From the inception of the asphalt shingle, all the way through to the 70’s, wind damage was a real problem. There were very few ways to combat this issue. The only option roofers had at their disposal was to smear hot, smelly (and likely carcinogenic) tar underneath the shingles in order to hold them down as much as possible. Despite the headache’s (both emotionally AND physically), this was not an incredibly effective method. The whole process was entirely contingent upon the roofer slathering on the tar liberally enough and evenly enough that there were no gaps in the tar anywhere around the roof. Consider that there is anywhere from 900-1,500 shingles installed on your average roof, and you can begin to understand why this approach to minimizing wind damage was such a challenge!
Then we began seeing the introduction of the fibreglass shingle, which is by far the most common asphalt shingle used today. This innovation was initially resisted, despite having much better fire rating, because the old “organic shingles” were heavier and therefore more stable against an onslaught of heavy winds.
That brings us to today, where technology has bestowed perhaps one of the most magically simple innovations in roofing in the last 50 years: the self-adhesive strip. Today, every single shingle comes equipped with a perfect tar line across the bottom, that heats up in the sun and melts itself to the shingle layer directly below it and seals. This not only saves a huge amount of time, but it also provides homeowners with a roof that is more resistant to wind and has allowed for the flourishing of the fibreglass shingle due to the fact that wind resistance is more related to the resistance of the self-adhesive strip than the physical weight of the shingle. This allows homeowners to select a shingle with a higher fire rating AND one that is lighter and not putting undue pressure on their roof.
But what about some other adverse effects that wind can have on your roof?
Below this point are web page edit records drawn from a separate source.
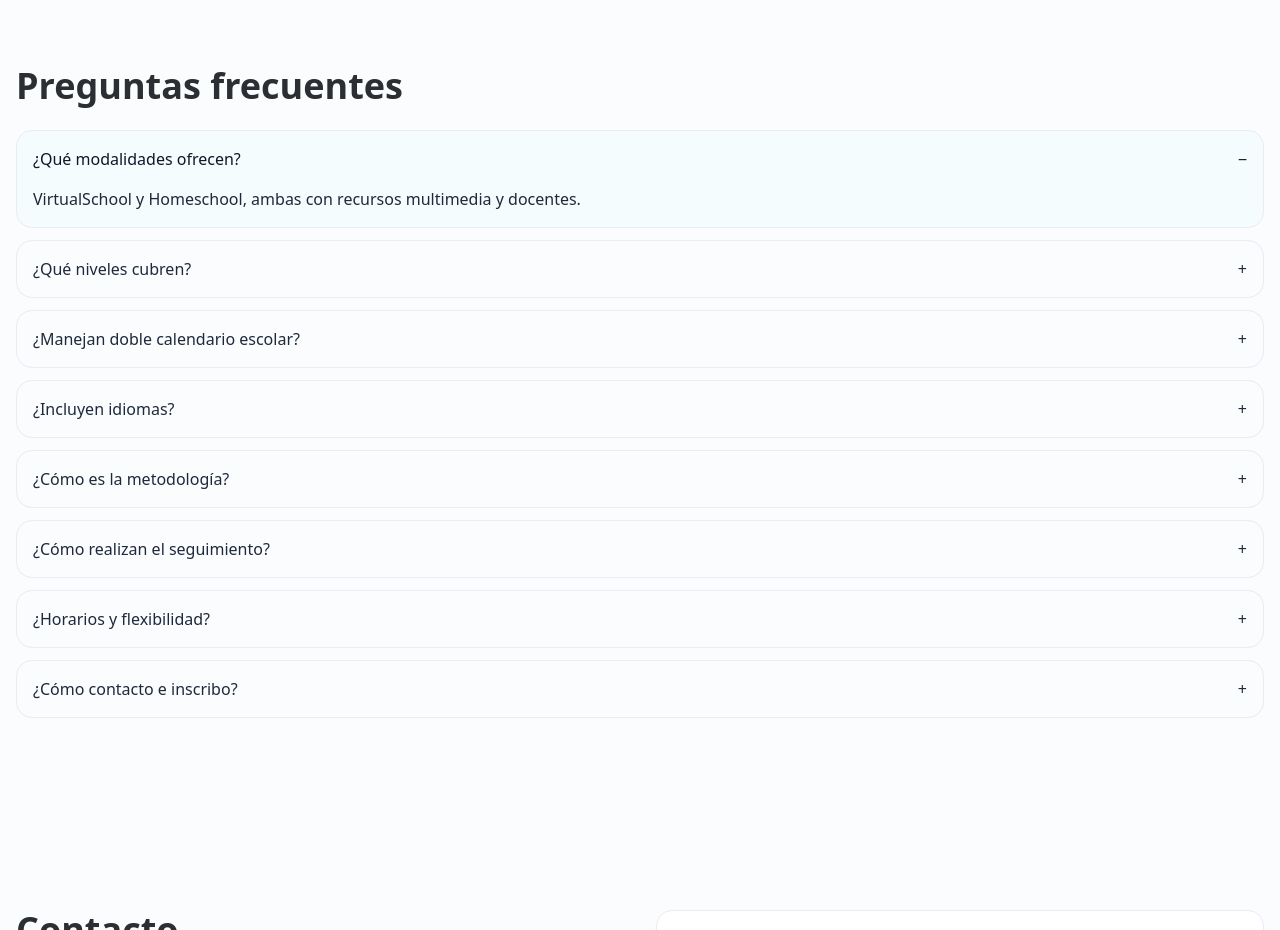
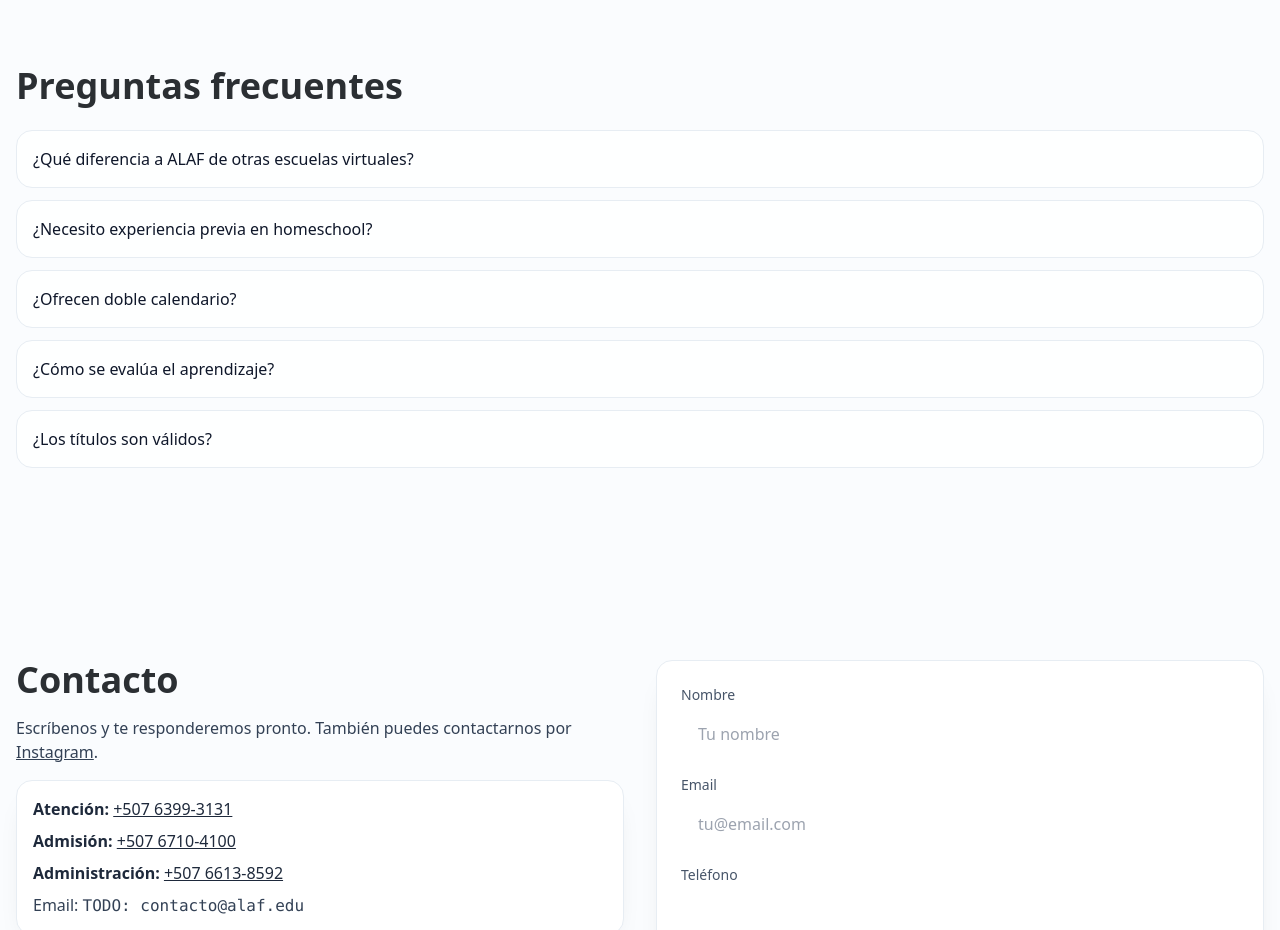
Before and after one commit to lulabtechnology/Alaf, a Next.js app: page / in a window 1280 px wide. Shown: the part 5800-6730 px from the top of the page. Built offline with nearby package versions, Linux system fonts and the light colour scheme.

Commit message:
Update faq.tsx

```diff
--- a/app/(site)/components/faq.tsx
+++ b/app/(site)/components/faq.tsx
@@ -1,42 +1,40 @@
-'use client';
-import { useState } from "react";
-
-const items = [
-  { q: "¿Qué modalidades ofrecen?", a: "VirtualSchool y Homeschool, ambas con recursos multimedia y docentes." },
-  { q: "¿Qué niveles cubren?", a: "Primaria, Secundaria y Preuniversitario (ruta por objetivos y reforzamiento por materias)." },
-  { q: "¿Manejan doble calendario escolar?", a: "Sí, Regular e Internacional, facilitando la continuidad académica." },
-  { q: "¿Incluyen idiomas?", a: "Inglés como eje central y francés como complemento." },
-  { q: "¿Cómo es la metodología?", a: "Aprendizaje activo con videos, simulaciones, podcasts y e-books; evaluaciones periódicas." },
-  { q: "¿Cómo realizan el seguimiento?", a: "Diagnóstico inicial, metas por período, simulacros, reportes a familias y tutorías 1:1." },
-  { q: "¿Horarios y flexibilidad?", a: "Planificación base y opciones flexibles según disponibilidad del estudiante." },
-  { q: "¿Cómo contacto e inscribo?", a: "WhatsApp Atención: +507 6399-3131. También Instagram @alafinternationalacademy o el formulario." }
-];
-
 export function FAQ() {
-  const [open, setOpen] = useState<number | null>(0);
+  const items = [
+    {
+      q: "¿Qué diferencia a ALAF de otras escuelas virtuales?",
+      a: "Nuestro acompañamiento humano. Detrás de cada estudiante hay un equipo real que guía, escucha y celebra cada avance.",
+    },
+    {
+      q: "¿Necesito experiencia previa en homeschool?",
+      a: "No. Te guiamos paso a paso con recursos, tutorías y orientación para padres.",
+    },
+    {
+      q: "¿Ofrecen doble calendario?",
+      a: "Sí. Puedes elegir entre el calendario panameño o el internacional, según tus necesidades.",
+    },
+    {
+      q: "¿Cómo se evalúa el aprendizaje?",
+      a: "Con diagnósticos, proyectos, rúbricas y reportes que muestran progreso real, no solo calificaciones.",
+    },
+    {
+      q: "¿Los títulos son válidos?",
+      a: "Sí. Los certificados pueden ser notarizados y apostillados para estudios en el extranjero.",
+    },
+  ];
 
   return (
-    <section className="section">
+    <section id="faq" className="section">
       <div className="container-max">
         <h2 className="h2 mb-6">Preguntas frecuentes</h2>
-
         <div className="space-y-3">
-          {items.map((it, i) => {
-            const isOpen = open === i;
-            return (
-              <div key={i} className={`faq-item ${isOpen ? "faq-open" : ""}`}>
-                <button
-                  className={`faq-head ${isOpen ? "text-slate-900" : "text-slate-800"}`}
-                  onClick={() => setOpen(isOpen ? null : i)}
-                  aria-expanded={isOpen}
-                >
-                  <span className="font-medium">{it.q}</span>
-                  <span aria-hidden>{isOpen ? "−" : "+"}</span>
-                </button>
-                <div className={`faq-body ${isOpen ? "block" : "hidden"}`}>{it.a}</div>
-              </div>
-            );
-          })}
+          {items.map((it, idx) => (
+            <details key={idx} className="faq-item bg-white/90">
+              <summary className="faq-head">
+                <span className="font-medium text-slate-900">{it.q}</span>
+              </summary>
+              <div className="faq-body">{it.a}</div>
+            </details>
+          ))}
         </div>
       </div>
     </section>
```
Facilitiesnet.com had this to say about it:
“When people think about wind events they think, ‘oh well, it could tear the roof off my building or my roof could come loose,'”… “But the biggest effect of wind events that I’ve seen is the potential for wind-blown debris to damage the roof.” That means when inspecting the roof after a wind event, it’s not enough to check that areas are tight and that attachments are still good. Investigating what might have blown onto or across the roof is also necessary.
Shingle manufacturer Owen’s Corning suggest that:
“It’s also important to remember that not all storm damage is obvious and that hidden damage can cause problems weeks or even months after a storm. To be sure you don’t have hidden damage, have your roof inspected by a contractor you can trust to provide an honest assessment.”
Finally, Dayus Roofing emphasizes that when working with insurance companies, homeowners keep in mind that they have the right to choose whatever contractor they like.
So there you have it. A brief overview of what the modern homeowner needs to be aware of to keep their roof well protected from wind and storm damage. Stay safe out there, homeowners!